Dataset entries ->
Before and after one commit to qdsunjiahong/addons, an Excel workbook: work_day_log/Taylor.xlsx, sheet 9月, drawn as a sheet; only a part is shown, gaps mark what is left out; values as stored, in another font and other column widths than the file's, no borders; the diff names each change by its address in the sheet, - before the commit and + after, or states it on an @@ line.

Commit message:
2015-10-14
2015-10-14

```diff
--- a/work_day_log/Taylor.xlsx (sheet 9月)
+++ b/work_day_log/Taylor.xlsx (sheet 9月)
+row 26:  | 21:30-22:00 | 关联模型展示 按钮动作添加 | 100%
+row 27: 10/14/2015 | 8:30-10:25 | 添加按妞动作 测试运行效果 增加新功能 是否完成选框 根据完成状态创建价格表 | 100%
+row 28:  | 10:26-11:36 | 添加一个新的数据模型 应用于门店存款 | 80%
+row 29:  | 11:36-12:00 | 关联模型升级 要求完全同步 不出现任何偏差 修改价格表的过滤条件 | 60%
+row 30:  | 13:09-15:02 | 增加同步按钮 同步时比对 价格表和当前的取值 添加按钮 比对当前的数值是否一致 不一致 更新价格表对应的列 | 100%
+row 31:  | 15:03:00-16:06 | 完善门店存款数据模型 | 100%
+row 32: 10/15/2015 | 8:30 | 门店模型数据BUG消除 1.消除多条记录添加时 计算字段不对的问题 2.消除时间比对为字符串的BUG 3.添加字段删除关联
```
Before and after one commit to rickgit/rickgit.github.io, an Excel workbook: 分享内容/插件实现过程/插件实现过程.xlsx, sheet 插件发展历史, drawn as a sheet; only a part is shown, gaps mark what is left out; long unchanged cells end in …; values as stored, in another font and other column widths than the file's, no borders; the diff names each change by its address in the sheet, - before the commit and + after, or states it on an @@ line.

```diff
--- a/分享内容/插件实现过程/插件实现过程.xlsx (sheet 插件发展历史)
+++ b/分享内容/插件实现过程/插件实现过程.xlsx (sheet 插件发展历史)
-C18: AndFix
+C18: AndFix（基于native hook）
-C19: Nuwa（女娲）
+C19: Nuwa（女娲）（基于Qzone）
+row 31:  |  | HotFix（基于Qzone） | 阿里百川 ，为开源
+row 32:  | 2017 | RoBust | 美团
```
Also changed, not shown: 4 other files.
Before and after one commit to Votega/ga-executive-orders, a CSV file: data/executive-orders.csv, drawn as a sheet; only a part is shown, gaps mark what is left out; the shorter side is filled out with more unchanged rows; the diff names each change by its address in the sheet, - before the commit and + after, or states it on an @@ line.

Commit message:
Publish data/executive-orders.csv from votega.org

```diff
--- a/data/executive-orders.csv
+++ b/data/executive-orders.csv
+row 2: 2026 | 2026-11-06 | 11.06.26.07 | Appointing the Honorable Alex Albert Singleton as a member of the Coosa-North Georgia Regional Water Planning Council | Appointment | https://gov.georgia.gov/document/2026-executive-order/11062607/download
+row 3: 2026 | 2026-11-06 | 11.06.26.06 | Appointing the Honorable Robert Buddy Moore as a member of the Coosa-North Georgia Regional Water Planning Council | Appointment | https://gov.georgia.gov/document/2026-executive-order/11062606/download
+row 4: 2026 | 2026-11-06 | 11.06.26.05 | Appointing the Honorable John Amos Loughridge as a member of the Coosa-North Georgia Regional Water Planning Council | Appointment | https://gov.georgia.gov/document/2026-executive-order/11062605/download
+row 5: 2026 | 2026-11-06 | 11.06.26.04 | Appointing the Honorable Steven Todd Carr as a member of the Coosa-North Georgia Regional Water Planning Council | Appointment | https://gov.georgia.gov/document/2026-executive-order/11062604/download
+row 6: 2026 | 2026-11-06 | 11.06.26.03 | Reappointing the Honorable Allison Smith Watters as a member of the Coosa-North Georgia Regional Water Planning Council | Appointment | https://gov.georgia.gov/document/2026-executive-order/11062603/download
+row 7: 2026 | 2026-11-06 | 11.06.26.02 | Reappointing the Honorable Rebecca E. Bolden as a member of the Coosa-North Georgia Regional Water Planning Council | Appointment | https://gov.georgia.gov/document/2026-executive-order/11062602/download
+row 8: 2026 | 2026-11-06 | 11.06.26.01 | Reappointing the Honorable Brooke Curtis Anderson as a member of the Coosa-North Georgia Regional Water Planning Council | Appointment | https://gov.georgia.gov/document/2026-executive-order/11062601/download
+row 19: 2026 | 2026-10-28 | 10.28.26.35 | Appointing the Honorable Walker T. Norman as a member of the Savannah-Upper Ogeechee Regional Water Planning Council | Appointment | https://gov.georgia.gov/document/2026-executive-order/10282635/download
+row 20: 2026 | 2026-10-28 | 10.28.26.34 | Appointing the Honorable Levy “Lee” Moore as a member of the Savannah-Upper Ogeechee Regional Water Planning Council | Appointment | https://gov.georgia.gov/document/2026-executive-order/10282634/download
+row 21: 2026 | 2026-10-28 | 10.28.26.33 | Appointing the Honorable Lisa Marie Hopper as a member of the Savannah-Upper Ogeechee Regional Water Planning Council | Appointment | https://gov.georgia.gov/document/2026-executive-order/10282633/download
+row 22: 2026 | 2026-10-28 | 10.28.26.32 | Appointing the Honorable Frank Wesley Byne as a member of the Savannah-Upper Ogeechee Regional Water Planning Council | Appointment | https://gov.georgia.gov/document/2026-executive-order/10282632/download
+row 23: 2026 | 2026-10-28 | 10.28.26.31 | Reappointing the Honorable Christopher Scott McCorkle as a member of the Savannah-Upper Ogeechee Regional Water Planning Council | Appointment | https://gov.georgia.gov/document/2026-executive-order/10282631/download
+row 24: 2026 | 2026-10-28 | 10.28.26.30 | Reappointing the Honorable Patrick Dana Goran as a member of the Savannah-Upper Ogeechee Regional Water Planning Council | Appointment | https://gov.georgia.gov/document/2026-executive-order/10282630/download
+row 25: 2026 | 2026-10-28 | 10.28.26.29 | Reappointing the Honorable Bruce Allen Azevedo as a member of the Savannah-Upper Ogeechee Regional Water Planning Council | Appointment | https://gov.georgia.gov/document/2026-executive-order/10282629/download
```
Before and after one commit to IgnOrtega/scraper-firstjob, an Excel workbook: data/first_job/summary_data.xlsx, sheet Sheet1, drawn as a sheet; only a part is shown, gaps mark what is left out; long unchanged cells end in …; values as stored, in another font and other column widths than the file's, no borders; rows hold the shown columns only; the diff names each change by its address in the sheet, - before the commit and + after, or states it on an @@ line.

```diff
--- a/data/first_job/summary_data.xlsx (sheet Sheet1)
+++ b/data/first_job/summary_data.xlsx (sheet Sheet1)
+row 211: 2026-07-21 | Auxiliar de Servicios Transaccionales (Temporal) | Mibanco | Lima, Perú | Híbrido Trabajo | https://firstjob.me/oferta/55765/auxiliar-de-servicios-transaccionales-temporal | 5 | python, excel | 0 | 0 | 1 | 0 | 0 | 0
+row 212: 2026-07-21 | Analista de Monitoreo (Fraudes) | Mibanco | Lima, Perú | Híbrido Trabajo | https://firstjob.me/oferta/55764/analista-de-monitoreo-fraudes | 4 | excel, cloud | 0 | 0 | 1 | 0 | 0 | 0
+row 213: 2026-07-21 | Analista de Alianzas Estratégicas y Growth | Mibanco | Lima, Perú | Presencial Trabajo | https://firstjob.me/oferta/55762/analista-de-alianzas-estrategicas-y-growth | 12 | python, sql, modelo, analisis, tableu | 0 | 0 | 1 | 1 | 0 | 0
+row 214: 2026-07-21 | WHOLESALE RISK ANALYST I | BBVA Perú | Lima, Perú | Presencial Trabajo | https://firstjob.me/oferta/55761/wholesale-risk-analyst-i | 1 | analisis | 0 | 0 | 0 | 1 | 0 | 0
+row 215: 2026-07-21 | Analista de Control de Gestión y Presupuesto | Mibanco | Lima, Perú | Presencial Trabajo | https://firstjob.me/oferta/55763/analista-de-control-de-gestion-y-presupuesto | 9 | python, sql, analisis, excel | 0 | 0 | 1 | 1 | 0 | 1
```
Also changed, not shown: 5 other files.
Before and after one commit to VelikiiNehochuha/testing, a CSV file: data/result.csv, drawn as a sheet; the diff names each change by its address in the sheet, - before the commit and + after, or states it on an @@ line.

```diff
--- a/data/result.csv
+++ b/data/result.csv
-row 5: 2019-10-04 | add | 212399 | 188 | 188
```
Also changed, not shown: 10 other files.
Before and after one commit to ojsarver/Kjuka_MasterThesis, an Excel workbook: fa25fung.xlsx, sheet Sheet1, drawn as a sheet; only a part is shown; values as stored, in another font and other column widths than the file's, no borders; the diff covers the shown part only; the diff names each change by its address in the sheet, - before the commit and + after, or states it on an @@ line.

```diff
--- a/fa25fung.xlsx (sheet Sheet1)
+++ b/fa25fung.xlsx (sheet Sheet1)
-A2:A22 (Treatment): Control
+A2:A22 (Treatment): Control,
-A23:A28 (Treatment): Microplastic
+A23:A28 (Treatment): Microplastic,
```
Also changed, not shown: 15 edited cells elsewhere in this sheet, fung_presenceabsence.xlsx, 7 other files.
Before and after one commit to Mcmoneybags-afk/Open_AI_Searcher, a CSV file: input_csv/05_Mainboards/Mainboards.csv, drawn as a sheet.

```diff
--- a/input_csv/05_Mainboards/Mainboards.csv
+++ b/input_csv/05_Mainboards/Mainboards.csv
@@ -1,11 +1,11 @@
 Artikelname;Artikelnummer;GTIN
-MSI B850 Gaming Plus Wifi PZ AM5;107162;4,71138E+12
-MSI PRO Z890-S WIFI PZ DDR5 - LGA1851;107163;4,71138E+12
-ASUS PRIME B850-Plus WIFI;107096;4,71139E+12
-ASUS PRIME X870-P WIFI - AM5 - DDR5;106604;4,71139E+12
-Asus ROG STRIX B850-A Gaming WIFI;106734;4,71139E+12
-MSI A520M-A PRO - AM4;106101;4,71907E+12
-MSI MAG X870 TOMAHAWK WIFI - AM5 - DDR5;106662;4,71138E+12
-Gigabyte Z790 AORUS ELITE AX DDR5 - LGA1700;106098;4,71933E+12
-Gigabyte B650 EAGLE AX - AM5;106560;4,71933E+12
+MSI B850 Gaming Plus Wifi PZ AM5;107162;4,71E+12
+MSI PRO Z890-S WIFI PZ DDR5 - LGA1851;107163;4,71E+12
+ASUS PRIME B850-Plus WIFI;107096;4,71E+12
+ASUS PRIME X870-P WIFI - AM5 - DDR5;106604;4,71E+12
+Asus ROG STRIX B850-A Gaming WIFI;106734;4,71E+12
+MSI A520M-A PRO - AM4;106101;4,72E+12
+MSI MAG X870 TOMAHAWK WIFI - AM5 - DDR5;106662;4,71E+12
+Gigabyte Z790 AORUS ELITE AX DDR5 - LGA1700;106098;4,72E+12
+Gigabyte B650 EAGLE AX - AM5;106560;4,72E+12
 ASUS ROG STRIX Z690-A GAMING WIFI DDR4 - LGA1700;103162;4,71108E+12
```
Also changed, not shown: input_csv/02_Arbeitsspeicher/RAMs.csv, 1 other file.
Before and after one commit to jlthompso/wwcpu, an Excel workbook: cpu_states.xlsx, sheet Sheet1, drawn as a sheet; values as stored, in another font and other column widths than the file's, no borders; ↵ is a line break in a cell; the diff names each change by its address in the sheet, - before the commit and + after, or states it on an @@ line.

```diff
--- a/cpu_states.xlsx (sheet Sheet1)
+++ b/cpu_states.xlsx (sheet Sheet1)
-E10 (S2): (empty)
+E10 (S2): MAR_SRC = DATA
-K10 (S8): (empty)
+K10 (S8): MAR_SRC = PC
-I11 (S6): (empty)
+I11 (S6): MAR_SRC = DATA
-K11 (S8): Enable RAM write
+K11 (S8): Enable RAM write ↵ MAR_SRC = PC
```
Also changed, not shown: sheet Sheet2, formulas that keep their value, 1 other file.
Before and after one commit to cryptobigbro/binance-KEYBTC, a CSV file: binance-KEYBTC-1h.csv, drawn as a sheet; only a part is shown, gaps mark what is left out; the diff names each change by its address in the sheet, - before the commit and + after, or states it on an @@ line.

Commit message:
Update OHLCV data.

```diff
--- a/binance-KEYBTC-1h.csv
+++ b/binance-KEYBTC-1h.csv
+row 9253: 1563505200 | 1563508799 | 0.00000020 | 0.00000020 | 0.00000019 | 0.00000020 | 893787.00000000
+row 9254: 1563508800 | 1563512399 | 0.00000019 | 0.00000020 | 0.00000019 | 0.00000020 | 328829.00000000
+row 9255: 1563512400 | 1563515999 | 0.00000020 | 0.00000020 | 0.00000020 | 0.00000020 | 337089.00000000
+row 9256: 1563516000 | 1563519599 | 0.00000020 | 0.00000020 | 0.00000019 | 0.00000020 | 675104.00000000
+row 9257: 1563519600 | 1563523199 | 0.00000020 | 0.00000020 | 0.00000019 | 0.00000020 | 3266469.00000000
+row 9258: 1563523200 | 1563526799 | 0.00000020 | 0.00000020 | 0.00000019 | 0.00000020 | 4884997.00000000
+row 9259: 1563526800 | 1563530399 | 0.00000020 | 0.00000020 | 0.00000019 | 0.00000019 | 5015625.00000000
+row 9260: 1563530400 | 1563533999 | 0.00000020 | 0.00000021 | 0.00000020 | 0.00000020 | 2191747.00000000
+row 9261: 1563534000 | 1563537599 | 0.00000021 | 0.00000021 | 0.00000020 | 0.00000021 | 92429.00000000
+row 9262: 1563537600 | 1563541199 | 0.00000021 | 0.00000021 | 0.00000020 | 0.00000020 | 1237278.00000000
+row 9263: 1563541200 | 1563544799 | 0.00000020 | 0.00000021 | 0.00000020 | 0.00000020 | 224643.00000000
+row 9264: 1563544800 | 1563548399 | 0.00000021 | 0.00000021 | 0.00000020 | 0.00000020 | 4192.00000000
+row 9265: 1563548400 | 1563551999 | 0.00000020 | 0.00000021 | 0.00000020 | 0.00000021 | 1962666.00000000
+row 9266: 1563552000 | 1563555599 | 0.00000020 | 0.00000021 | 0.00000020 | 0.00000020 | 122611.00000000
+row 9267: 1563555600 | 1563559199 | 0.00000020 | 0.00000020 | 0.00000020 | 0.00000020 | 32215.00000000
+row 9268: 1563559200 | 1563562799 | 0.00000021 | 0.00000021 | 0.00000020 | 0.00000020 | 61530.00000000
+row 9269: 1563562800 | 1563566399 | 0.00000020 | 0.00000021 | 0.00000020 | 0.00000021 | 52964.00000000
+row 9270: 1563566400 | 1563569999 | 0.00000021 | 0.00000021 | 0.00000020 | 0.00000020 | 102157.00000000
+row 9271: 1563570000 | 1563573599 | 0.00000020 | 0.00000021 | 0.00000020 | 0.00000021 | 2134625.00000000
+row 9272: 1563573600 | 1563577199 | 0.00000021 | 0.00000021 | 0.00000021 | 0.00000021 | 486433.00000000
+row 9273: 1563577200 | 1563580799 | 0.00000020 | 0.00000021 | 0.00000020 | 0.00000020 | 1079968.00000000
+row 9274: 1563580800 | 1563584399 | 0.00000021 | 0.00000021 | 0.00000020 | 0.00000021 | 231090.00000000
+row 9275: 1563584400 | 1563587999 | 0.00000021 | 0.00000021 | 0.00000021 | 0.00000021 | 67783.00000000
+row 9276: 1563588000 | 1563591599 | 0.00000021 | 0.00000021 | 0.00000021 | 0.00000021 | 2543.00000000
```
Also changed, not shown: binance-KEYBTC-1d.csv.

About this task -> Copy every line in the data above that has the string "Control" in it.

Solution for this task ->
+row 215: 2026-07-21 | Analista de Control de Gestión y Presupuesto | Mibanco | Lima, Perú | Presencial Trabajo | https://firstjob.me/oferta/55763/analista-de-control-de-gestion-y-presupuesto | 9 | python, sql, analisis, excel | 0 | 0 | 1 | 1 | 0 | 1
-A2:A22 (Treatment): Control
+A2:A22 (Treatment): Control,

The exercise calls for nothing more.